It calls for professional associations to take disciplinary action against clinical researchers who fail to disclose data. “This may achieve quicker results than legislation in individual countries, although this is also desirable,” write Richard Lehman, senior research fellow in the Department of Primary Care at the University of Oxford, UK and Elizabeth Loder, the BMJ’s clinical epidemiology editor.

The BMJ editorial accompanies a number of linked articles examining the extent, causes and consequences of unpublished data from clinical trials.

These articles, Lehman and Loder maintain, “confirm the fact that a large proportion of evidence from human trials is unreported, and much of what is reported is done so inadequately. We are not dealing here with trial design, hidden bias, or problems of data analysis—we are talking simply about the absence of the data”.

Systematic gaps

The articles also make clear that past failures to ensure proper regulation and registration of trials, coupled with “a current culture of haphazard publication and incomplete data disclosure”, have rendered “the proper analysis of the harms and benefits of common interventions almost impossible for systematic reviewers”, the authors contend.  

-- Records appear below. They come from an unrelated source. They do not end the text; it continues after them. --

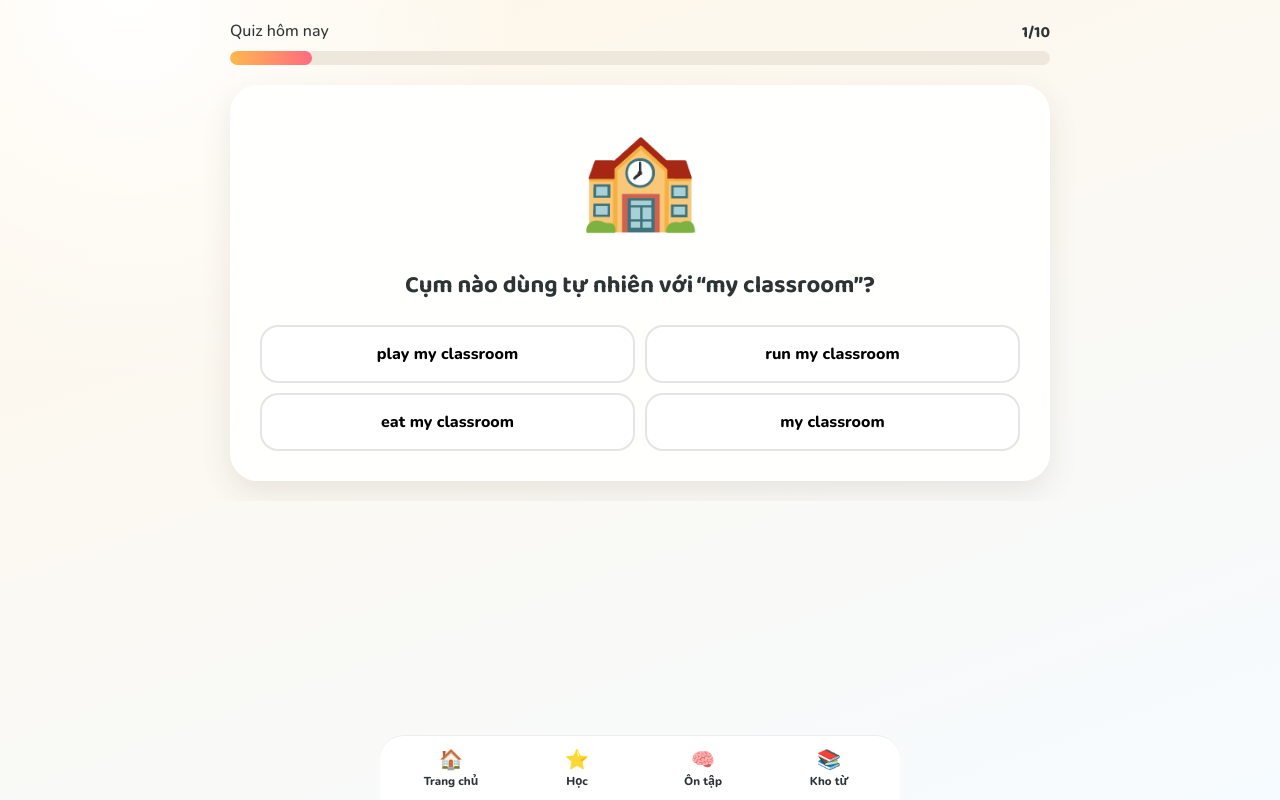
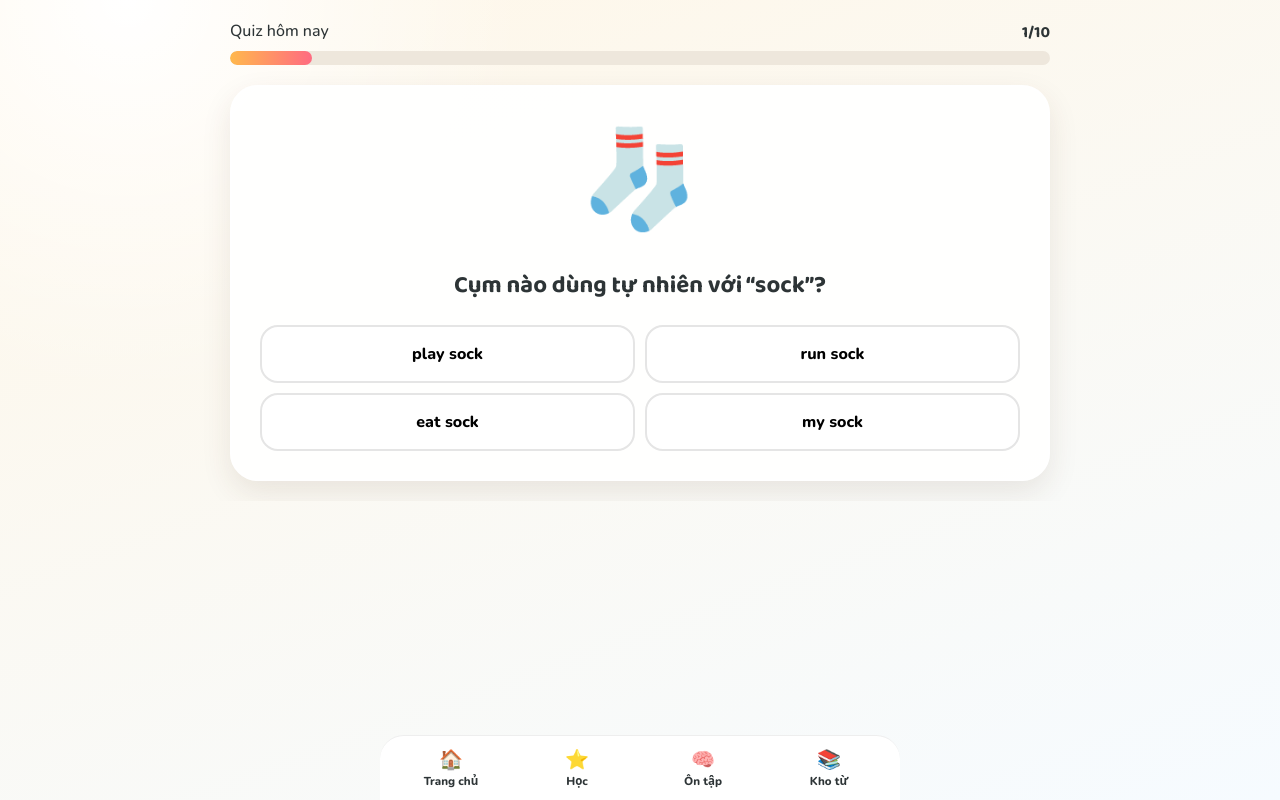
Before and after one commit to namphamdinh/bu-bu-english, a React (Vite) app: page /#/quiz in a window 1280 px wide. Built offline with nearby package versions, Linux system fonts and the light colour scheme.

Commit message:
Use only single vocabulary words

```diff
--- a/index.html
+++ b/index.html
@@ -4,10 +4,10 @@
     <meta charset="UTF-8" />
     <meta name="viewport" content="width=device-width, initial-scale=1.0, viewport-fit=cover" />
     <meta name="theme-color" content="#ffb84d" />
-    <meta name="description" content="Bư Bư English – học 2000 từ và cụm từ tiếng Anh qua trò chơi mỗi ngày." />
+    <meta name="description" content="Bư Bư English – học 500 từ đơn tiếng Anh qua trò chơi mỗi ngày." />
     <link rel="manifest" href="./manifest.webmanifest" />
     <link rel="icon" href="./icon.svg" />
-    <title>Bư Bư English – 2000 Words & Phrases</title>
+    <title>Bư Bư English – 500 Single Words</title>
   </head>
   <body>
     <div id="root"></div>
--- a/package.json
+++ b/package.json
@@ -1,5 +1,5 @@
 {
-  "name": "bu-bu-english-2000-words-phrases",
+  "name": "bu-bu-english-500-single-words",
   "private": true,
   "version": "1.0.0",
   "type": "module",
--- a/src/data/words.ts
+++ b/src/data/words.ts
@@ -261,7 +261,7 @@ room|căn phòng|🚪|/ruːm/|ruum
 bedroom|phòng ngủ|🛏️|/ˈbed.ruːm/|BEĐ-ruum
 bathroom|phòng tắm|🛁|/ˈbæθ.ruːm/|BAETH-ruum
 kitchen|nhà bếp|🍳|/ˈkɪtʃ.ən/|KICH-chần
-living room|phòng khách|🛋️|/ˈlɪv.ɪŋ ruːm/|LI-ving ruum
+hall|hành lang|🚪|/hɔːl/|hol
 door|cửa ra vào|🚪|/dɔːr/|đo-r
 window|cửa sổ|🪟|/ˈwɪn.doʊ/|WIN-đôu
 wall|bức tường|🧱|/wɔːl/|wol
@@ -419,7 +419,7 @@ drive|lái xe|🚘|/draɪv/|đrai-v
 fly|bay|🛫|/flaɪ/|flai
 sail|đi thuyền|⛵|/seɪl/|sâyl
 stop|dừng lại|🛑|/stɑːp/|stop
-station|nhà ga|🚉|/ˈsteɪ.ʃən/|STÂY-shần
+temple|ngôi đền|🏯|/ˈtem.pəl/|TEM-pồ
 traffic|giao thông|🚦|/ˈtræf.ɪk/|TRAE-fik
 `);
 
@@ -542,7 +542,7 @@ farm|nông trại|🚜|/fɑːrm/|faa-m
 hospital|bệnh viện|🏥|/ˈhɑː.spɪ.t̬əl/|HOS-pi-tồ
 clinic|phòng khám|🩺|/ˈklɪn.ɪk/|KLI-nik
 bank|ngân hàng|🏦|/bæŋk/|baengk
-post office|bưu điện|🏤|/ˈpoʊst ˌɑː.fɪs/|PÔUST-o-fis
+station|nhà ga|🚉|/ˈsteɪ.ʃən/|STÂY-shần
 restaurant|nhà hàng|🍽️|/ˈres.tə.rɑːnt/|RES-tờ-ront
 cafe|quán cà phê|☕|/kæˈfeɪ/|ka-FÂY
 cinema|rạp chiếu phim|🎬|/ˈsɪn.ə.mə/|SI-nờ-mờ
@@ -591,87 +591,11 @@ down|xuống|⬇️|/daʊn/|đao-n
 same|giống nhau|🟰|/seɪm/|sâym
 `);
 
-const coreWords: Word[] = [
+export const words: Word[] = [
   ...family, ...animals, ...food, ...colors, ...numbers,
   ...body, ...school, ...toys, ...house, ...clothes,
   ...actions, ...feelings, ...nature, ...vehicles, ...dailyLife,
   ...shopping, ...weather, ...time, ...places, ...opposites
 ];
 
-const isActionCategory = (category: WordCategory) => category === "Actions" || category === "Daily Life";
-
-const makeSupplementalWords = (baseWords: Word[]): Word[] =>
-  baseWords.flatMap((base) => {
-    const action = isActionCategory(base.category);
-    const rows = action
-      ? [
-          {
-            word: `can ${base.word}`,
-            meaning: `có thể ${base.meaning}`,
-            example: `I can ${base.word}.`,
-            exampleMeaning: `Con có thể ${base.meaning}.`,
-            tip: `Nhớ mẫu “can + động từ”: I can ${base.word}.`
-          },
-          {
-            word: `like to ${base.word}`,
-            meaning: `thích ${base.meaning}`,
-            example: `I like to ${base.word}.`,
-            exampleMeaning: `Con thích ${base.meaning}.`,
-            tip: `Nhớ mẫu “like to + động từ”: I like to ${base.word}.`
-          },
-          {
-            word: `${base.word} every day`,
-            meaning: `${base.meaning} mỗi ngày`,
-            example: `I ${base.word} every day.`,
-            exampleMeaning: `Con ${base.meaning} mỗi ngày.`,
-            tip: `“every day” nghĩa là “mỗi ngày”.`
-          }
-        ]
-      : [
-          {
-            word: `my ${base.word}`,
-            meaning: `${base.meaning} của con`,
-            example: `This is my ${base.word}.`,
-            exampleMeaning: `Đây là ${base.meaning} của con.`,
-            tip: `“my” nghĩa là “của con/của mình”.`
-          },
-          {
-            word: `big ${base.word}`,
-            meaning: `${base.meaning} to`,
-            example: `I see a big ${base.word}.`,
-            exampleMeaning: `Con nhìn thấy ${base.meaning} to.`,
-            tip: `“big” đứng trước từ để nói “to/lớn”.`
-          },
-          {
-            word: `little ${base.word}`,
-            meaning: `${base.meaning} nhỏ`,
-            example: `I see a little ${base.word}.`,
-            exampleMeaning: `Con nhìn thấy ${base.meaning} nhỏ.`,
-            tip: `“little” đứng trước từ để nói “nhỏ/bé”.`
-          }
-        ];
-
-    return rows.map((row): Word => ({
-      id: nextId++,
-      word: row.word,
-      meaning: row.meaning,
-      category: base.category,
-      emoji: base.emoji,
-      pronunciation: `${base.pronunciation} + phrase`,
-      pronunciationText: row.word,
-      syllables: row.word.split(/\s+/),
-      vietnameseGuide: `Đây là cụm dùng từ “${base.word}”. Con nghe từng phần rồi đọc nối nhẹ: “${row.word}”.`,
-      mouthTip: `Đọc rõ từ chính “${base.word}”, các từ nhỏ như “my”, “can”, “to” đọc nhẹ hơn.`,
-      commonMistake: `Đừng đọc rời từng chữ quá lâu; hãy nối thành một cụm ngắn: “${row.word}”.`,
-      example: row.example,
-      exampleMeaning: row.exampleMeaning,
-      explanation: `“${row.word}” là cách dùng đơn giản của từ “${base.word}”, phù hợp khi Bư Bư nói một câu ngắn.`,
-      memoryTip: row.tip,
-      collocations: [row.word],
-      relatedWords: [base.word]
-    }));
-  });
-
-export const words: Word[] = [...coreWords, ...makeSupplementalWords(coreWords)];
-
 export const wordsById = new Map(words.map((word) => [word.id, word]));
--- a/src/pages/HomePage.tsx
+++ b/src/pages/HomePage.tsx
@@ -19,7 +19,7 @@ export const HomePage = () => {
   return (
     <main className="home">
       <header className="hero">
-        <div><span className="eyebrow">2000 WORDS & PHRASES</span><h1>Bư Bư English</h1>
+        <div><span className="eyebrow">500 SINGLE WORDS</span><h1>Bư Bư English</h1>
           <p>Mỗi ngày 10 từ, Bư Bư giỏi tiếng Anh hơn một chút!</p>
           <ProgressBar value={lesson.learnedWordIds.length} max={10} label="Tiến độ hôm nay" />
         </div>
@@ -33,7 +33,7 @@ export const HomePage = () => {
       <nav className="home-actions">
         <Link className="home-action primary" to="/lesson"><span>🚀</span><div><strong>Bắt đầu học hôm nay</strong><small>10 từ mới đang chờ Bư Bư</small></div></Link>
         <Link className="home-action" to="/review"><span>🧠</span><div><strong>Ôn lại từ khó</strong><small>Gặp lại những bạn từ chưa thuộc</small></div></Link>
-        <Link className="home-action" to="/vocabulary"><span>📚</span><div><strong>Kho 2000 từ/cụm từ</strong><small>Tìm từ theo chủ đề</small></div></Link>
+        <Link className="home-action" to="/vocabulary"><span>📚</span><div><strong>Kho 500 từ đơn</strong><small>Tìm từ theo chủ đề</small></div></Link>
         <Link className="home-action" to="/mind-map"><span>🫧</span><div><strong>Bản đồ chủ đề</strong><small>Khám phá các nhóm từ</small></div></Link>
         <Link className="home-action" to="/parents"><span>👪</span><div><strong>Góc phụ huynh</strong><small>Xem tiến độ của bé</small></div></Link>
       </nav>
--- a/src/pages/VocabularyPage.tsx
+++ b/src/pages/VocabularyPage.tsx
@@ -27,7 +27,7 @@ export const VocabularyPage = () => {
     if (value) next.set(key, value); else next.delete(key);
     setParams(next);
   };
-  return <main className="page wide"><div className="page-card"><h1>📚 Kho 2000 từ/cụm từ</h1>
+  return <main className="page wide"><div className="page-card"><h1>📚 Kho 500 từ đơn</h1>
     <div className="filters"><input value={search} onChange={(e) => setSearch(e.target.value)} placeholder="Tìm apple hoặc quả táo..." />
       <select value={category} onChange={(e) => setFilter("category", e.target.value)}><option value="">Tất cả chủ đề</option>{WORD_CATEGORIES.map((c) => <option key={c}>{c}</option>)}</select>
       <select value={status} onChange={(e) => setFilter("status", e.target.value)}><option value="">Tất cả trạng thái</option><option value="new">Chưa học</option><option value="learning">Đang học</option><option value="hard">Từ khó</option><option value="mastered">Thuộc rồi</option></select>
```
Also changed, not shown: public/manifest.webmanifest, 2 other files (tests, documents, lock files or other folders).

An important first step towards remedying this situation, they suggest, would be retrospective disclosure of full individual participant data from clinical trials, as was the case with Medtronic’s recent agreement to release data on its recombinant human bone morphogenetic protein-2 (INFUSE Bone Graft) for independent analysis.

Future systems of research governance should insist on “nothing less” than the full trial protocol, final study report, raw dataset and any associated journal publications and regulatory submissions as a basis for systematic reviews, Lehman and Loder argue.

Ensuring this happens may require the global organisation of a suitable shared database for all raw data from human trials—“an obvious next step for the World Health Organization after its excellent work on the International Clinical Trials Registry Platform Search Portal”, they suggest.

Cuts both ways

Among the findings in the associated research articles were that incorporating unpublished evidence into existing meta-analyses of nine drugs approved by the US Food and Drug Administration in 2001 and 2002 produced identical estimates of drug efficacy in just three of 41 cases.

In the remaining instances, report Beth Hart and colleagues, estimates of drug efficacy were evenly split between more (19/41) and less (19/41) effective.

“It is sometimes assumed that incorporation of missing data will reduce estimates of drug benefits, but this study shows that ‘publication bias’ can cut both ways,” Lehman and Loder comment.

Two further studies addressed the issue of timely dissemination of trial results.

A survey by Ross et al of US research conducted between 2005-2008 and primarily or partially funded by the National Institutes of Health showed that in less than half of the sample were the summary reports of trials registered with ClinicalTrials.gov published in a peer-reviewed, MEDLINE-indexed biomedical journal within 30 months of completion.

Moreover, one third of the trials remained unpublished 51 months after completion, the authors found.

As Lehman and Loder point out, The US Food and Drug Administration Amendments Act of 2007 made publication of a results summary on ClinicalTrials.gov within 12 months mandatory for all eligible trials in the US “initiated or ongoing as of September 2007”.

A review by Prayle et al looked at the extent to which this goal has been achieved, finding that only 22% of trials subject to mandatory reporting had results available within one year of completion.